“My nephew is in college and is great at Twitter, he could do this as an intern.”
There’s still an entire segment of the population that has to catch up with the realities of digital media marketing and the implications for organizations — especially high-risk entities like city and county governments or businesses with specific marketing objectives.
There are ins and outs of which Debra in Accounts Payable can’t be expected to remain abreast, like:
- Best practices in setting social media policy for organizations – particularly to minimize legal risks
- Built-in copyediting chops. Nothing says “hack job” like easily avoidable spelling or punctuation errors
- Dynamic week-to-week shifts in how platforms’ algorithms and functions change
- Hidden tricks and workarounds to make platforms perform in the ways you specifically need them to for your organization’s legal concerns
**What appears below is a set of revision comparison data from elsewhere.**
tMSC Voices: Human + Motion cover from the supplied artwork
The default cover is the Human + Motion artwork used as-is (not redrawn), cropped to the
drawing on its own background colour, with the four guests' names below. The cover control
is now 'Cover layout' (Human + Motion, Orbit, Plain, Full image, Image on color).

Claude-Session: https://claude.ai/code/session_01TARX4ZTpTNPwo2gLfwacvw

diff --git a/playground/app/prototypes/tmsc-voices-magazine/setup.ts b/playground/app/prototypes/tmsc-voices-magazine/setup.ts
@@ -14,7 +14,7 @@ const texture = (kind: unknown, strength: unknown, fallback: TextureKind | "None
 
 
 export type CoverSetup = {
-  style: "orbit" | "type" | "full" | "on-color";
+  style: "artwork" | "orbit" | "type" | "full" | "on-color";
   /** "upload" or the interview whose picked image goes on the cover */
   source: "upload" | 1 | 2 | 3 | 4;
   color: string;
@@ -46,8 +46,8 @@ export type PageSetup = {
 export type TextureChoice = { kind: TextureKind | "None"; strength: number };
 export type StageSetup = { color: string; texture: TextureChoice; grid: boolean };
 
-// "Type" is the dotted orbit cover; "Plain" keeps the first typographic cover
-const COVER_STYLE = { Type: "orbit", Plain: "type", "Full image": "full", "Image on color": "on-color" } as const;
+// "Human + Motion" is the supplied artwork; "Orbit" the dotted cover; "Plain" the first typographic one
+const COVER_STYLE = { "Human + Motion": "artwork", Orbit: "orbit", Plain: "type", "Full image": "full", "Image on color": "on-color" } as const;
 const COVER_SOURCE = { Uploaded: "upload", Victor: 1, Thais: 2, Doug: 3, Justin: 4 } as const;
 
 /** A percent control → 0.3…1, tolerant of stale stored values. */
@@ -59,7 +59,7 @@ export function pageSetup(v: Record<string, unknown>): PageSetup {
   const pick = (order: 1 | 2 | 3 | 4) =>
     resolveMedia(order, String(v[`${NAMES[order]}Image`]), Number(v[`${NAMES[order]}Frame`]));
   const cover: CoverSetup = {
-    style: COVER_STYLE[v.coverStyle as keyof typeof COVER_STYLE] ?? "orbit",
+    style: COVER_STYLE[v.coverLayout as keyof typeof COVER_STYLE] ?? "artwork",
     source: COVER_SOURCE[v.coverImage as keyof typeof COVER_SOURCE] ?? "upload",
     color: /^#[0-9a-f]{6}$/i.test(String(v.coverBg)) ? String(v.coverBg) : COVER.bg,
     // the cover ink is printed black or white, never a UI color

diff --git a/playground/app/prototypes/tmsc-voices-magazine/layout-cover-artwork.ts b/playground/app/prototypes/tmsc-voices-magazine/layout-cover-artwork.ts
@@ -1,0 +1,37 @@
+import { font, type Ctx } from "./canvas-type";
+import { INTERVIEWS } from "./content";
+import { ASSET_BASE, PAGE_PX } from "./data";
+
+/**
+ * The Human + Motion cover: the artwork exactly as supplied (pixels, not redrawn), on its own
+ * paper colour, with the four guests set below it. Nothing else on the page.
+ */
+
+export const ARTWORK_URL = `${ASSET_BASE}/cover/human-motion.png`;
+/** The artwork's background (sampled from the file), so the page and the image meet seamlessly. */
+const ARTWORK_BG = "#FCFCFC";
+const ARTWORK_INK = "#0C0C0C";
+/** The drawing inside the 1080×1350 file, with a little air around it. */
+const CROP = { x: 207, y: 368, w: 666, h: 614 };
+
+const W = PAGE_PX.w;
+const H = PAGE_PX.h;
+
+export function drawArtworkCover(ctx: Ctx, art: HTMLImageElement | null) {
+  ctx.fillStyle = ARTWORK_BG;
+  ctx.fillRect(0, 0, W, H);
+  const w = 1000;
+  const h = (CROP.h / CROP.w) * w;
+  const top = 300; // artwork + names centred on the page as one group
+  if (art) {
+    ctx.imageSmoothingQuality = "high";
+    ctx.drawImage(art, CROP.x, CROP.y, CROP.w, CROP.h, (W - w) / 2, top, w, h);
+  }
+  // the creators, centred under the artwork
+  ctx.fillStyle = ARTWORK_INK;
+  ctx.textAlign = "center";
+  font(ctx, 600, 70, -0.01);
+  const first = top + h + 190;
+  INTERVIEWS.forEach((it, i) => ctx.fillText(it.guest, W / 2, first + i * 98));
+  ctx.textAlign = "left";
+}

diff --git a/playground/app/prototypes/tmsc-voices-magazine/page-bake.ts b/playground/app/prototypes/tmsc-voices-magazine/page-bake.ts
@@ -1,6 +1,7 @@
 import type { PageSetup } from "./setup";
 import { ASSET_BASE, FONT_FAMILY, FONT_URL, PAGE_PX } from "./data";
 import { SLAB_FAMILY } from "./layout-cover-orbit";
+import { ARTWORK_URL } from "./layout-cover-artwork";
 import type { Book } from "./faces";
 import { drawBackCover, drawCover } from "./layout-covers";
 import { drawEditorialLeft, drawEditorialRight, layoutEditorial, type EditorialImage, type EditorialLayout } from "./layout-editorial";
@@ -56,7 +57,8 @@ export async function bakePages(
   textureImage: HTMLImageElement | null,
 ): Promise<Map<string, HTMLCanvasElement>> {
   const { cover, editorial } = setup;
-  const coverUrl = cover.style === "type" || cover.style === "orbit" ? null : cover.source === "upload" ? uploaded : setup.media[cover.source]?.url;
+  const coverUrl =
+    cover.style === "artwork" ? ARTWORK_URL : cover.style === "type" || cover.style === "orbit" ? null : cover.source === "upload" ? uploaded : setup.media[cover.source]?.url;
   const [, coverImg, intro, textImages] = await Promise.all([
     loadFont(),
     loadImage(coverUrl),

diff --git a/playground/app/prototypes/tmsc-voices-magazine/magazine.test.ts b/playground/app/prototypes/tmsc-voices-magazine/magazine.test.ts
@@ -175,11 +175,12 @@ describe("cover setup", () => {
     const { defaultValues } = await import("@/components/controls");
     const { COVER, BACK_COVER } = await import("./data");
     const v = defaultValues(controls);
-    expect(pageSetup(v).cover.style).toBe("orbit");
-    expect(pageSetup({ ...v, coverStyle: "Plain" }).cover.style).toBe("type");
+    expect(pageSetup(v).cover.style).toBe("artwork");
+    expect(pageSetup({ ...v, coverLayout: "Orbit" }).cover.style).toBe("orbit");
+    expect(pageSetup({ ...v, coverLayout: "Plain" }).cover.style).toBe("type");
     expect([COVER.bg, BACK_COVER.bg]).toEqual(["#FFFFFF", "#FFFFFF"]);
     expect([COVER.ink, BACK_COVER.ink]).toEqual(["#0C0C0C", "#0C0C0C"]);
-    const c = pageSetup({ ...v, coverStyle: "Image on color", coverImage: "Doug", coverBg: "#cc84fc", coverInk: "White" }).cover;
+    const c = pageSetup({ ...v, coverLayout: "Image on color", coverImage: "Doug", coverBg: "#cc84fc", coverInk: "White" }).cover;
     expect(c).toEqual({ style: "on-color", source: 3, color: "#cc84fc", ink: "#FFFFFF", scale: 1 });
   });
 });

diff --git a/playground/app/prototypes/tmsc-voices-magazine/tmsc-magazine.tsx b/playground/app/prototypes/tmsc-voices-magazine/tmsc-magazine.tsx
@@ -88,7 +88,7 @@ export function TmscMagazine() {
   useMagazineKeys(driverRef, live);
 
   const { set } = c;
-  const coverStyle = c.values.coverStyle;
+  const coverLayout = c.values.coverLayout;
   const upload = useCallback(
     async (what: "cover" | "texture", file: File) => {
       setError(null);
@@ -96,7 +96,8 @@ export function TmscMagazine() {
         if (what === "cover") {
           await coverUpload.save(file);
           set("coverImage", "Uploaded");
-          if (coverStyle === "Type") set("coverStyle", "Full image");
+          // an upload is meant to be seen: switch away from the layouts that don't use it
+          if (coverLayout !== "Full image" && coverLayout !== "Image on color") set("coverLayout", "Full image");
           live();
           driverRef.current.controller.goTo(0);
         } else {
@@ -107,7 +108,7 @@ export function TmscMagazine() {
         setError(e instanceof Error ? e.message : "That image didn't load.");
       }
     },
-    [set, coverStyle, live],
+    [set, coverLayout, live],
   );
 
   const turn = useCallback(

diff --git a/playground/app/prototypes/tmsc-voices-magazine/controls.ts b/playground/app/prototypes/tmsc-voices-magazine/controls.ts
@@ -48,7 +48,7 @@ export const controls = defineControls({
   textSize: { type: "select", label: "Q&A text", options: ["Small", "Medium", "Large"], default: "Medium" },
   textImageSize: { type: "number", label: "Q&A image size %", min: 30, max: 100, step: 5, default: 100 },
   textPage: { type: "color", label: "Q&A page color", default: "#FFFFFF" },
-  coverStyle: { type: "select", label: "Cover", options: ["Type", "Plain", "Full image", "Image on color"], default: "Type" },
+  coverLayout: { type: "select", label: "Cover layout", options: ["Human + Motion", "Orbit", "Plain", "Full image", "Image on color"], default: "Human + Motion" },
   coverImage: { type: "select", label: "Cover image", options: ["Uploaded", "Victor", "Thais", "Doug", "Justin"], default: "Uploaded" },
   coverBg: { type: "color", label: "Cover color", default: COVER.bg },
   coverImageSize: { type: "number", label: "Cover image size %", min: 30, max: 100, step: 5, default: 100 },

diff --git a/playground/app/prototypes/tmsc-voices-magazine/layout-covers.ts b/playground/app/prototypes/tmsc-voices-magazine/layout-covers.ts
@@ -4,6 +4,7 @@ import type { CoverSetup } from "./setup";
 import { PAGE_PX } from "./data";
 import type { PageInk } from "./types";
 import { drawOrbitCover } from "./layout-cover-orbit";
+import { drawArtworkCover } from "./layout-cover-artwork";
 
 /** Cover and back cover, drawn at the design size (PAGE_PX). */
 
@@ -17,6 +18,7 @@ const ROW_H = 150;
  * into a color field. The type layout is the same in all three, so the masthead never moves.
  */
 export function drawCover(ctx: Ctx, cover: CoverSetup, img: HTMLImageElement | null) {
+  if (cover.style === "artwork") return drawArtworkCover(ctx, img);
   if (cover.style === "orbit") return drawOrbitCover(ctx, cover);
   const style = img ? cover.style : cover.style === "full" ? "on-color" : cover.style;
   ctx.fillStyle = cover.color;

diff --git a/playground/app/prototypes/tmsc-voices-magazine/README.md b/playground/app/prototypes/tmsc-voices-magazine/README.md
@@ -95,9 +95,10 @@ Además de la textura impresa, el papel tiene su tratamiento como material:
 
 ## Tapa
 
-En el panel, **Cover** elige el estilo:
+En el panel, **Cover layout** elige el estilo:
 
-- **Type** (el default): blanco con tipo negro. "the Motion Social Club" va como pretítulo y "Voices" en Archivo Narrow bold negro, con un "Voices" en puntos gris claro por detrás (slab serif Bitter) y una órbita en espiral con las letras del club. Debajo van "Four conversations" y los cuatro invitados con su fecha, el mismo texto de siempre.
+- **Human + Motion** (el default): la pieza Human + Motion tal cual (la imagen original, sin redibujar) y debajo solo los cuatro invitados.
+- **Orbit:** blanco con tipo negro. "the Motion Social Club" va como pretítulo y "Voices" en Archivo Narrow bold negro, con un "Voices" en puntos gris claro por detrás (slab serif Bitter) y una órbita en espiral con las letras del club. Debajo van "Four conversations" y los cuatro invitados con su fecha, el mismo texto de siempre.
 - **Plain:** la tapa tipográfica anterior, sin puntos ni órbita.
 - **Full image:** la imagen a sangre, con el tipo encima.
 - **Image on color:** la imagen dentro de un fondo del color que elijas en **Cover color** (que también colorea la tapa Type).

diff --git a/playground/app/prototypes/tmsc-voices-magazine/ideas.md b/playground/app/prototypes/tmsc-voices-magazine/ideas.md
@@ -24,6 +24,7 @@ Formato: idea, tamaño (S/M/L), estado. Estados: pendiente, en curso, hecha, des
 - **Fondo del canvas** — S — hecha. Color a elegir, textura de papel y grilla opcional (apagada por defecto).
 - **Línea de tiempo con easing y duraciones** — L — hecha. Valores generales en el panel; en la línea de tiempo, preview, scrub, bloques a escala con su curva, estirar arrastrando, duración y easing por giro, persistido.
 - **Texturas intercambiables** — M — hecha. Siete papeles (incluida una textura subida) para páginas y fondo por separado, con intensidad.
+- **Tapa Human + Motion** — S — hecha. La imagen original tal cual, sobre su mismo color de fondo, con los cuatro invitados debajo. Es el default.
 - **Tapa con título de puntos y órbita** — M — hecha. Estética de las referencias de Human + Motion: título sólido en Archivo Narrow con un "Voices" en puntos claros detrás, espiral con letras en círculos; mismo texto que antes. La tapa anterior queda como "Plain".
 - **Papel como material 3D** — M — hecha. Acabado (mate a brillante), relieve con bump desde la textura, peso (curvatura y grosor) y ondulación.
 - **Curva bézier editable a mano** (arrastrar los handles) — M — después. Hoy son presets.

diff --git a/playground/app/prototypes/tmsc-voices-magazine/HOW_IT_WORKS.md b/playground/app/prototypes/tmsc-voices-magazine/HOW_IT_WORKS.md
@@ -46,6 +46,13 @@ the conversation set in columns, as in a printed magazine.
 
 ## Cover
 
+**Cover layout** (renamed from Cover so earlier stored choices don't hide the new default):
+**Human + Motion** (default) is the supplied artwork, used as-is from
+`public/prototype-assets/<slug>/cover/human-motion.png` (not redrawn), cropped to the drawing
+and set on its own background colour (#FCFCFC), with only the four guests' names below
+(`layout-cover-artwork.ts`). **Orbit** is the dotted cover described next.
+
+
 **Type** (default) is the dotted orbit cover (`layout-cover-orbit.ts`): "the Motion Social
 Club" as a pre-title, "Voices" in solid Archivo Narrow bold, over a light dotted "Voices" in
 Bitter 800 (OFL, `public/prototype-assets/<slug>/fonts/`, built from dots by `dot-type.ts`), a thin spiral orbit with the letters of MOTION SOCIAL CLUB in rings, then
- Managing the flow of information from the departments in your organization to triage what needs to go out to the public and when, and for what reasons
- Investigating and learning about navigating new platforms as the public shifts their attention
- Remaining up to the minute in current events that could be good hooks for your messaging, or conversely, require immediate messaging action from your organization
That doesn’t exactly sound like something that poor Debra should be expected to do in twenty minutes a day on top of her actual job description. You definitely either need a full-time employee with experience in digital media to do this as their core job description, or you need to outsource it to a contractor.
The last thing you should do is listen to well-meaning team members who think social media is no big deal. They’re the same people who, when the intern makes a wrong judgment call and a lawsuit gets filed, will bellow “How was this allowed to happen?”
Social media is worth doing — so it’s worth doing right.